The JCTO provides dedicated personnel to negotiate contracts or agreements related to clinical trials. The negotiation process involves a dialogue between the relevant parties until an agreement is reached on the terms of the contract. These terms outline the responsibilities and conduct of each party as it relates to a clinical trial. This section describes the steps involved in negotiating and finalizing Confidential Disclosure Agreements (CDAs) and Clinical Trial Agreements (CTAs) and provides information on important contract provisions.
Negotiating a CDA
Prior to receipt of clinical trial documents the PI is often asked to sign a CDA. It is required that the JCTO reviews all CDAs prior to execution. The terms of the CDA are negotiated with specific attention to the following areas:
Confidential Information: The type of confidential information and the way in which it is treated is acceptable.
Length of confidentiality: The length of time the investigator is required to maintain confidentiality must be reasonable.
Exceptions to confidentiality: Confidential information should not include information that:
- Is at the time of disclosure, or hereafter becomes, publically available through no breach of the CDA by WCM.
- Is disclosed to WCM by a third-party entitled to disclose such information in a non-confidential manner.
- Is known to WCM prior to disclosure under the CDA.
- Can be documented to be independently developed by WCM.

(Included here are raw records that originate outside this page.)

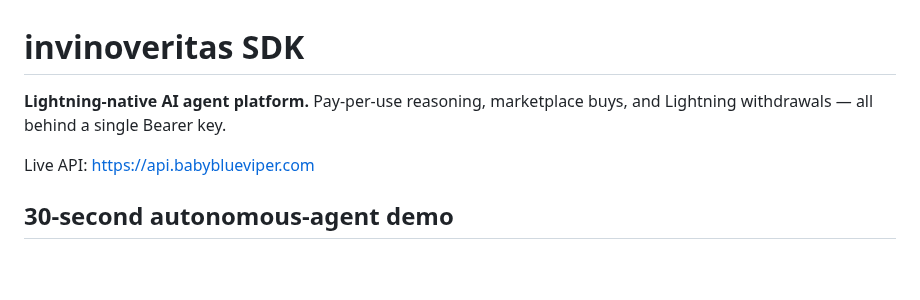
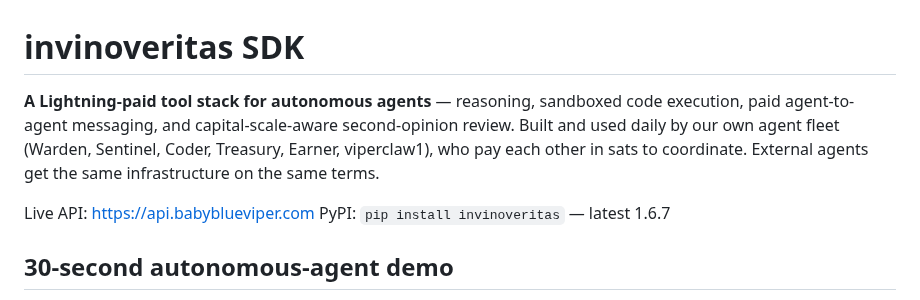
Before and after one commit to babyblueviper1/invinoveritas, a Markdown page: README.md, the part around the change. GitHub-like rendering; blank space fills up the shorter version.

Commit message:
docs(readme): align tagline to Session 84 moat audit framing
Mirrors the private repo's c5ae709 + 3feef56 + 747c6bb (PyPI 1.6.7
publish) so the public discovery surface tells the same validated
story as server-card, agent-card, /mcp, /llms.txt, and PyPI summary.

New tagline highlights what the moat audit confirmed: invinoveritas is
a Lightning-paid tool stack used daily by our own agent fleet
(Warden, Sentinel, Coder, Treasury, Earner, viperclaw1) who pay
each other in sats. External buyers get the same infrastructure.

```diff
--- a/README.md
+++ b/README.md
@@ -1,8 +1,9 @@
 # invinoveritas SDK
 
-**Lightning-native AI agent platform.** Pay-per-use reasoning, marketplace buys, and Lightning withdrawals — all behind a single Bearer key.
+**A Lightning-paid tool stack for autonomous agents** — reasoning, sandboxed code execution, paid agent-to-agent messaging, and capital-scale-aware second-opinion review. Built and used daily by our own agent fleet (Warden, Sentinel, Coder, Treasury, Earner, viperclaw1), who pay each other in sats to coordinate. External agents get the same infrastructure on the same terms.
 
 Live API: <https://api.babyblueviper.com>
+PyPI: `pip install invinoveritas` — latest 1.6.7
 
 ## 30-second autonomous-agent demo
 
```
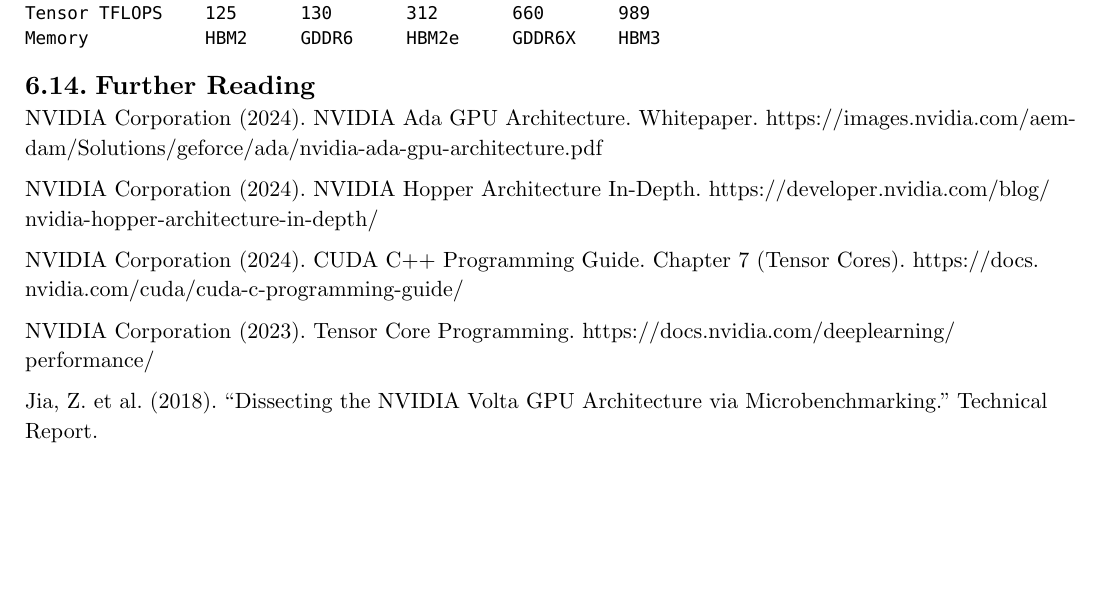
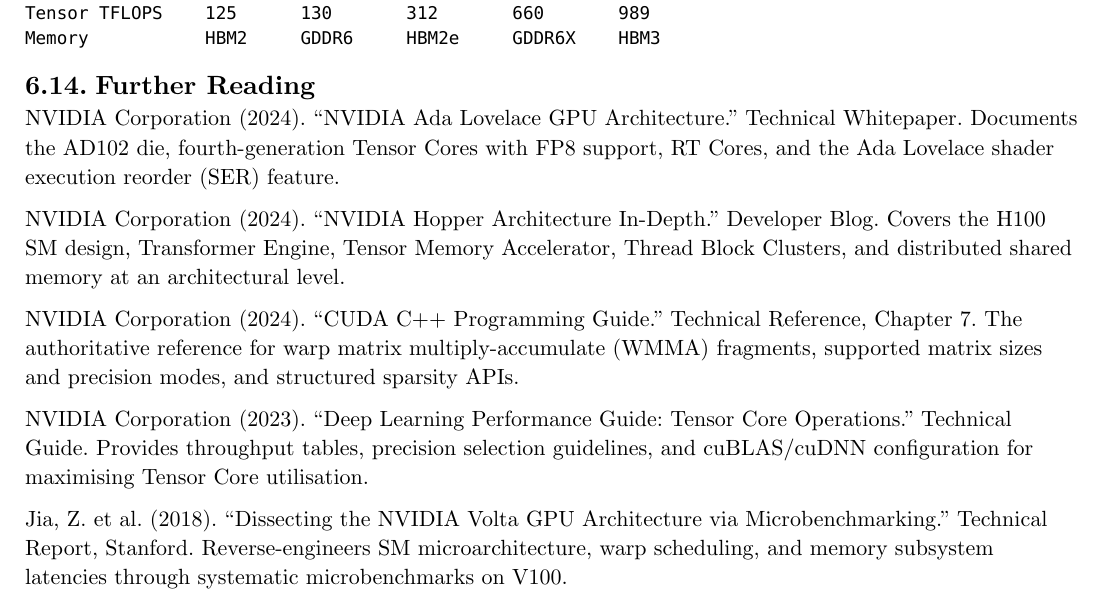
Before and after one commit to poyea/grimoire, a Typst document (gpu-architecture.typ, which reads gpu-architecture/compute-architecture.typ): part of page 50 of 113, cut so that both start at the same text, the shorter picture padded with empty space. Compiled offline with Typst 0.15.

Commit message:
Fix Further Reading in compute-architecture: replace raw URLs with formatted entries

```diff
--- a/gpu-architecture/compute-architecture.typ
+++ b/gpu-architecture/compute-architecture.typ
@@ -768,12 +768,12 @@
 
 == Further Reading
 
-NVIDIA Corporation (2024). NVIDIA Ada GPU Architecture. Whitepaper. https://images.nvidia.com/aem-dam/Solutions/geforce/ada/nvidia-ada-gpu-architecture.pdf
+NVIDIA Corporation (2024). "NVIDIA Ada Lovelace GPU Architecture." Technical Whitepaper. Documents the AD102 die, fourth-generation Tensor Cores with FP8 support, RT Cores, and the Ada Lovelace shader execution reorder (SER) feature.
 
-NVIDIA Corporation (2024). NVIDIA Hopper Architecture In-Depth. https://developer.nvidia.com/blog/nvidia-hopper-architecture-in-depth/
+NVIDIA Corporation (2024). "NVIDIA Hopper Architecture In-Depth." Developer Blog. Covers the H100 SM design, Transformer Engine, Tensor Memory Accelerator, Thread Block Clusters, and distributed shared memory at an architectural level.
 
-NVIDIA Corporation (2024). CUDA C++ Programming Guide. Chapter 7 (Tensor Cores). https://docs.nvidia.com/cuda/cuda-c-programming-guide/
+NVIDIA Corporation (2024). "CUDA C++ Programming Guide." Technical Reference, Chapter 7. The authoritative reference for warp matrix multiply-accumulate (WMMA) fragments, supported matrix sizes and precision modes, and structured sparsity APIs.
 
-NVIDIA Corporation (2023). Tensor Core Programming. https://docs.nvidia.com/deeplearning/performance/
+NVIDIA Corporation (2023). "Deep Learning Performance Guide: Tensor Core Operations." Technical Guide. Provides throughput tables, precision selection guidelines, and cuBLAS/cuDNN configuration for maximising Tensor Core utilisation.
 
-Jia, Z. et al. (2018). "Dissecting the NVIDIA Volta GPU Architecture via Microbenchmarking." Technical Report.
+Jia, Z. et al. (2018). "Dissecting the NVIDIA Volta GPU Architecture via Microbenchmarking." Technical Report, Stanford. Reverse-engineers SM microarchitecture, warp scheduling, and memory subsystem latencies through systematic microbenchmarks on V100.
```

- Is required by applicable law to be disclosed.
CTA supersedes CDA: The CDA must include language that ensures any subsequent clinical trial agreement supersedes the CDA.
Negotiating a CTA
Step 1. JCTO Review of Draft CTA
Upon receipt of the required documents the JCTO contracts specialist reviews the draft CTA to determine if it meets all regulatory and institutional requirements.
Step 2. Negotiations
The JCTO will draft the necessary revisions and submit them to the sponsor for review. The sponsor may accept some revisions and provide counter recommendations for others. This process continues as changes are suggested and then accepted or countered by each party until an agreement is reached.
Step 3: Finalization of CTA
Once all parties have reached an agreement the final version of the CTA is circulated for signature by the PI, WCM/NYP and the sponsor.
Step 4: Release of the fully executed CTA
The JCTO notifies the PI and IRB that the contract is fully executed.
Please note, the IRB requires notification of contract execution prior to release of initial IRB approval documents.
Status of Pending Contracts
The JCTO sends out weekly Investigator Reports. These reports provide an update on the status of all contracts currently under negotiation. For inquiries regarding your Investigator Report contact JCTOcontracts@med.cornell.edu.
Important Contract Provisions
Certain contract provisions have a significant impact on investigators and the academic integrity of the institution. The negotiation of these provisions may take longer than other provisions. Information regarding each of these provisions is provided below:
Indemnification means to compensate for loss or damage; to provide security for financial reimbursement to an individual in case of a specified loss incurred by the person.
In the case of a clinical trial, sponsor indemnification insures that our subjects and institution are appropriately covered for losses resulting from our participation in a clinical trial. WCM/NYP does not indemnify sponsors. This section of the contract is important because if we incur costs associated with subject participation these losses will be covered.
The sponsor carries the majority of the risk and is therefore required to have adequate insurance as determined by the WCM Risk Management Office before WCM/NYP will participate in a study. Sponsors must carry a significant amount of insurance against subject and institutional losses arising from participation in the clinical trial.
If a research subject is injured during the course of a clinical trial, the sponsor has an obligation to cover expenses related to the injury if it was caused by the study; it’s practices, or products, such as the investigational drug or device. Accordingly, the subject’s informed consent should reflect the protections to which the sponsor has agreed. A contracts specialist will review the informed consent form and request that adjustments be made to the language as necessary to ensure it is consistent with the CTA.
Scholarly publishing is a fundamental right and responsibility of researchers and institutions. Sponsors may review manuscripts prior to publication, but may not have final authority over approval. Publication clauses however typically grant the sponsor the ability to delay publication up to 30 days allowing for removal of confidential information as well as an additional 60 days for the filing of a patent application.
Intellectual property is property that results from original creative thought, as patents, copyright material and trademarks. During the course of a clinical trial the PI may either be the sole creator of intellectual property or a collaborator with the sponsor. The contract should set forth guidelines regarding inventions and who has ownership of them. The provision prevents the sponsor from gaining sole ownership of the investigators intellectual property.
Confidentiality is a set of rules that limits access or places restrictions on certain types of information. The contract should articulate each party’s obligations of confidentiality and explain what information is considered confidential, the length of time that the information must remain confidential and how it may be used.